● **Task brief**: In the data below, locate each line with the word "html" and list it.

Input records section start

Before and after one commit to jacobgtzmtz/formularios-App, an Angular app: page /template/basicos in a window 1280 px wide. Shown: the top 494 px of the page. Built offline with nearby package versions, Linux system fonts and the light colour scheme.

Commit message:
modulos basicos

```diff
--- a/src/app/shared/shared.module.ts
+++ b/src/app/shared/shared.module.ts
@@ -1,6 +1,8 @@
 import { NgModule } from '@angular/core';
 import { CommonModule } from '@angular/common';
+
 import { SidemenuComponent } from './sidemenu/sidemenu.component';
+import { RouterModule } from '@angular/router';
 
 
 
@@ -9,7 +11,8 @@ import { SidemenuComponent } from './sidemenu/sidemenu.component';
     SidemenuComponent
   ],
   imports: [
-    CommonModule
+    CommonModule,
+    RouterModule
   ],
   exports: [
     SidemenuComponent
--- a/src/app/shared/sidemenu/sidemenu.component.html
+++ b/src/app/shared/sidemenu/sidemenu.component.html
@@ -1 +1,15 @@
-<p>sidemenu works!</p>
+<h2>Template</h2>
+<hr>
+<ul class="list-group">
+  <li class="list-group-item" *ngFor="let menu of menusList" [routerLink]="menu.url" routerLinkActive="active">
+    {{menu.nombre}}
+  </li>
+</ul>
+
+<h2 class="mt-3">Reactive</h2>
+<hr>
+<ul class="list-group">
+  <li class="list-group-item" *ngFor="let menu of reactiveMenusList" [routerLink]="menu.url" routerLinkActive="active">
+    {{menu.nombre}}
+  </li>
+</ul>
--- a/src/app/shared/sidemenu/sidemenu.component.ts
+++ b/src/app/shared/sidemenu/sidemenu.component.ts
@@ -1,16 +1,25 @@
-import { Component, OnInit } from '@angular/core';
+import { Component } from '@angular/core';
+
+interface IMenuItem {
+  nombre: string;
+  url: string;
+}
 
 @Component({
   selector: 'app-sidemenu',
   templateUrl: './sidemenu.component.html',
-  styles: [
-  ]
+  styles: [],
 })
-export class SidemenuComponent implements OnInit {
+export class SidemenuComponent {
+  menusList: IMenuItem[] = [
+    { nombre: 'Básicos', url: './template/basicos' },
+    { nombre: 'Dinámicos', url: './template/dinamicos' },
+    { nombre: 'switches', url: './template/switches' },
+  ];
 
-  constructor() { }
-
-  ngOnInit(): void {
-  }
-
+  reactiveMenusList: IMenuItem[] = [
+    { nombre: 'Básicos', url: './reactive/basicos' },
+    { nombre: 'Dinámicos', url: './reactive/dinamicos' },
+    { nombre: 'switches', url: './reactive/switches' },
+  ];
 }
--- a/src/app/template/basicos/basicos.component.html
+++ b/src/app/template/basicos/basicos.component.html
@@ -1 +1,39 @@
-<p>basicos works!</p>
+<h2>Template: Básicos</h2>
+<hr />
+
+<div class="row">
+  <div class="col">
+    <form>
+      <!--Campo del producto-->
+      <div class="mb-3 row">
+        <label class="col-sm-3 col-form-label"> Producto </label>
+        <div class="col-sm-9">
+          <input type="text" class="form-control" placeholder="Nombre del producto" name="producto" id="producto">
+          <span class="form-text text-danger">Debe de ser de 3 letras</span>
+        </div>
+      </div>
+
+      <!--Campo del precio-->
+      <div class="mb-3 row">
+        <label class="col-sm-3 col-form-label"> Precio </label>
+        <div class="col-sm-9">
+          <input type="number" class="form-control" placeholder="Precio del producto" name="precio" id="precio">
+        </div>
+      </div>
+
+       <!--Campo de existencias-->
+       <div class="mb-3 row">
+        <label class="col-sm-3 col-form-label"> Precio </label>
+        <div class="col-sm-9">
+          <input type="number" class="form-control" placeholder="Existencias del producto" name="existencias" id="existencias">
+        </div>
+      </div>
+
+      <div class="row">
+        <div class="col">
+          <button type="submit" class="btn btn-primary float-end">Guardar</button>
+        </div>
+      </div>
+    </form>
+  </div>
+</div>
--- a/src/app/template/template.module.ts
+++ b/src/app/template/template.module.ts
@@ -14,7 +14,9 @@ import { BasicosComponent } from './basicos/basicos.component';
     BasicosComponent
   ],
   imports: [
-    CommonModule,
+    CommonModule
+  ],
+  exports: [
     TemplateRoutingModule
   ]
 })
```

Input records section end

● **Exercise response**:
--- a/src/app/shared/sidemenu/sidemenu.component.html
+++ b/src/app/shared/sidemenu/sidemenu.component.html
   templateUrl: './sidemenu.component.html',
--- a/src/app/template/basicos/basicos.component.html
+++ b/src/app/template/basicos/basicos.component.html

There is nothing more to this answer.